    Mia and I set the bow anchor like normal, and then I let out more than 200’ of rode (the usual is 120-150’) and proceeded to shut off the engine and toss the stern anchor off the back. After that I just toyed with pulling in the bow a little, then the stern, and back and forth until both were snug around 130’. It was approaching an extreme 6’+ high tide late at night so taking they into consideration I knew I should leave room for the boat to rise.
    Mia studied the afternoon away while I sailed, took pictures, made coffee (using the newly found working stove to boil water, and a newly purchased French press) and got changed so I could feel yachty while making dinner. My iPhone doesn’t deal with contrast that well.
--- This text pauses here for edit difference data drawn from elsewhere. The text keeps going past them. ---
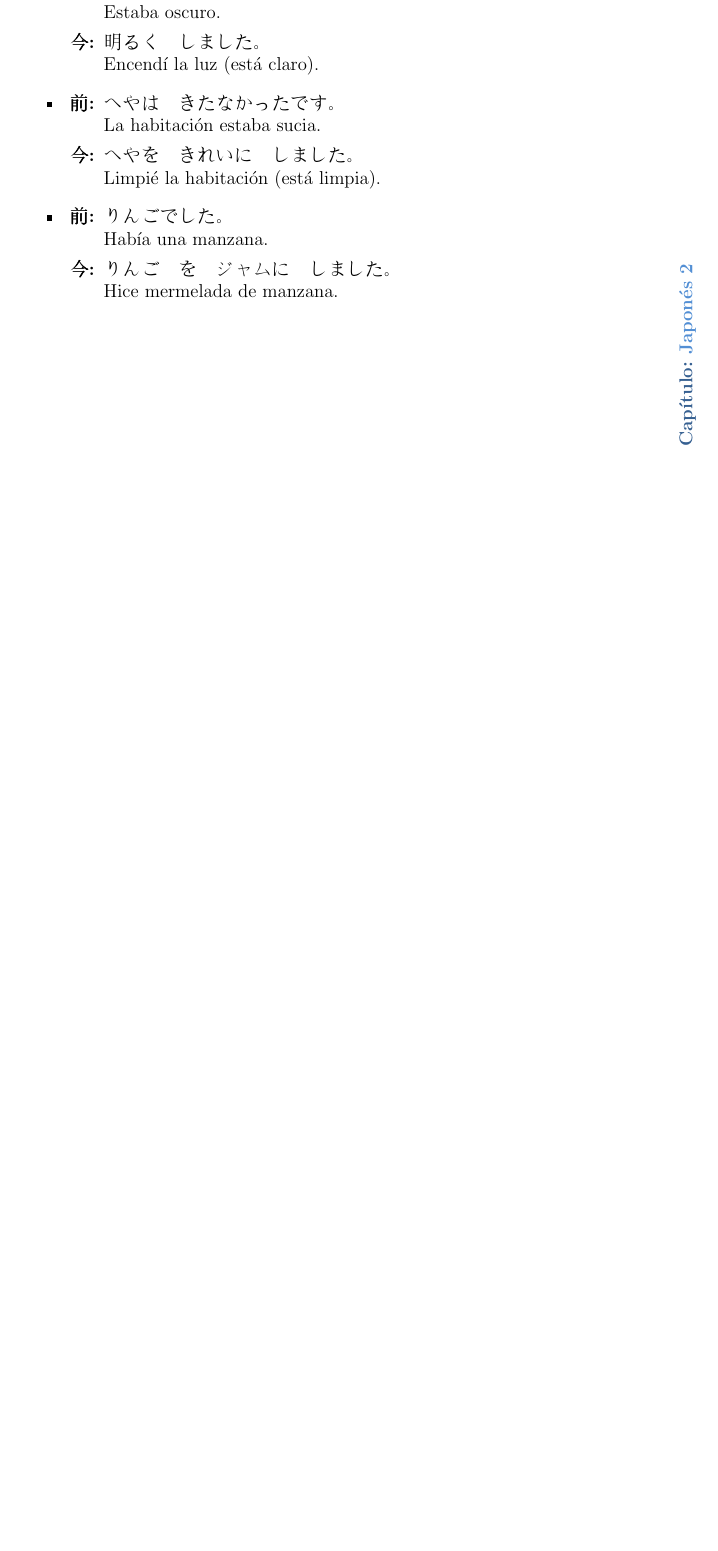
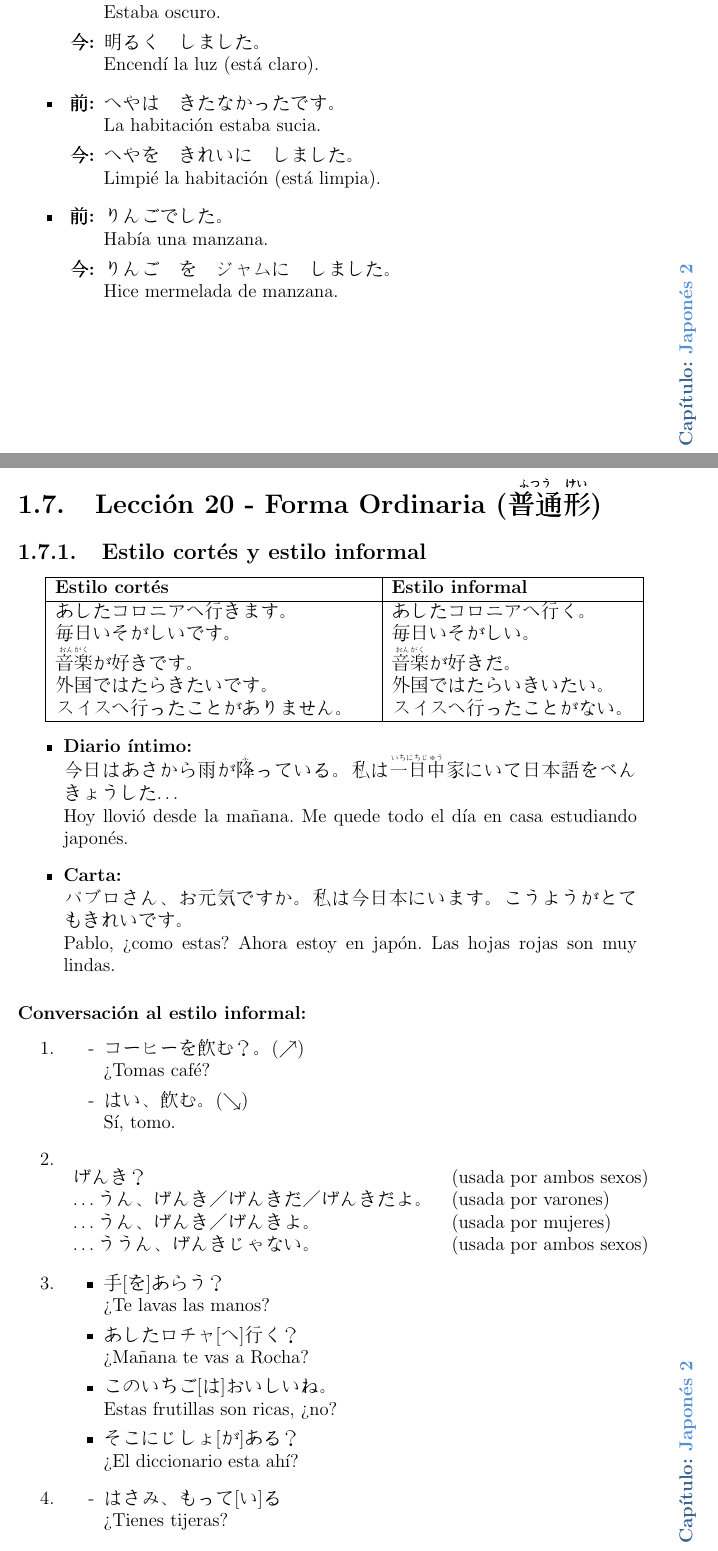
Before and after one commit to liber-dovat/japones_latex, a LaTeX document (japones.tex): part of page 14 of 17 before the commit and two parts of pages 14 and 15 of 19 after it, the two joined at a grey line, cut so that both start at the same text, the shorter picture padded with empty space. Compiled offline with pdfLaTeX.

Commit message:
agregada la leccion 20

```diff
--- a/japones.tex
+++ b/japones.tex
@@ -32,7 +32,7 @@
 \def\vi{$\mathrm{\bv}_1$} % verbo ichi
 \def\vn{$\mathrm{\bv}_2$} % verbo ni
 \def\vs{$\mathrm{\bv}_3$} % verbo san
-\def\vene{$\mathrm{\bv}_\mathrm{\textbf{n}}$} % verbo ene
+\def\vene{$\mathrm{\bv}_\mathrm{n}$} % verbo ene
 \def\tenten{。。。}
 
 % modifico los margenes para la parte de los kanjis
@@ -772,3 +772,61 @@
 
 %========================================
 
+    \section{Lección 20 - Forma Ordinaria (\ruby{普通}{ふつう}\ruby{形}{けい})}
+      \subsection{Estilo cortés y estilo informal}
+        \begin{tabular}{|l|l|}
+          \hline
+          \textbf{Estilo cortés}       & \textbf{Estilo informal} \\
+          \hline
+          あしたコロニアへ行きます。        & あしたコロニアへ行く。 \\
+          毎日いそがしいです。             & 毎日いそがしい。 \\
+          \ruby{音楽}{おんがく}が好きです。 & \ruby{音楽}{おんがく}が好きだ。 \\
+          外国ではたらきたいです。          & 外国ではたらいきいたい。 \\
+          スイスへ行ったことがありません。　  & スイスへ行ったことがない。 \\
+          \hline
+        \end{tabular}
+
+        \begin{itemize}
+          \item \textbf{Diario íntimo:}\hfill\\
+                今日はあさから雨が\ruby{降}{ふ}っている。私は\ruby{一日中}{いちにちじゅう}家にいて日本語をべんきょうした \ldots\\
+                Hoy llovió{} desde la mañana. Me quede todo el día en casa estudiando japonés.
+
+          \item \textbf{Carta:}\hfill\\
+                パブロさん、お元気ですか。私は今日本にいます。こうようがとてもきれいです。\\
+                Pablo, ¿como estas? Ahora estoy en japón. Las hojas rojas son muy lindas.
+        \end{itemize}
+
+      \subsubsection{Conversación al estilo informal:}
+        \begin{enumerate}
+          \item
+            \begin{itemize}
+              \item[-] コーヒーを飲む？。($\nearrow$)\\
+                       >Tomas café?
+              \item[-] はい、飲む。($\searrow$)\\
+                       S\'i, tomo.
+            \end{itemize}
+          \item \hfill\\
+            \begin{tabular}{ll}
+              げんき？ & (usada por ambos sexos) \\
+              \ldotsうん、げんき／げんきだ／げんきだよ。 & (usada por varones) \\
+              \ldotsうん、げんき／げんきよ。 & (usada por mujeres) \\
+              \ldotsううん、げんきじゃない。 & (usada por ambos sexos) \\
+            \end{tabular}
+          \item
+            \begin{itemize}
+              \item 手[を]あらう？\\
+                    >Te lavas las manos?
+              \item あしたロチャ[へ]行く？\\
+                    >Mañana te vas a Rocha?
+              \item このいちご[は]おいしいね。\\
+                    Estas frutillas son ricas, >no?
+              \item そこにじしょ[が]ある？\\
+                    >El diccionario esta ahí?
+            \end{itemize}
+          \item
+            \begin{itemize}
+              \item[-] はさみ、もって[い]る\\
+                       >Tienes tijeras?
+              \item[-] \ldotsうん、もって[い]る。\\
+                       S\'i, tengo.
+              \item[-] \ldotsううん、もって[い]ない。\\
```
Also changed, not shown: japones.pdf, japones.tex (76 more changed lines).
    6/14/14

     
  13. Saturday June 14 2014
    The LA Kings won the Stanley Cup last night, I was doing laundry and Mia and I walked to Rosa’s for Mexican food and watched the first overtime. Saturday morning, I’m finally finishing folding all my clothes.

     
  14. Saturday and Sunday June 7 & 8 2014
    More sabot sailing, more good dinners outside, more anchoring and sabot sailing on Sunday. This time Mia felt a lot more comfortable in control.
    I was trying to convince some kids on a Lido 14 to race me out on the ocean and they chickened out, also I stopped by some random fishing boat that hollered me over when I was sailing the sabot, they handed me a coors light and I let a few of them take my sabot out for a couple minutes. Felt like quite the little community in the harbor.

     
  15. Saturday June 7 2014
    It’s funny how small i think something is until I see it in the back of my pickup.
    I met my dad at the marina del rey launch ramp so we could lug his in-need-of-service outboard motor into my truck and drop it off at a place in Hawthorne that fixed mercury engines.
    The place had a mechanic who knew everything there is to know and two really friendly shop dogs. Also a vintage 1958 mercury motor on display because it’s the year the man was born. Rad, I support it, I wish the place worked on Toyota air conditioners and transmissions.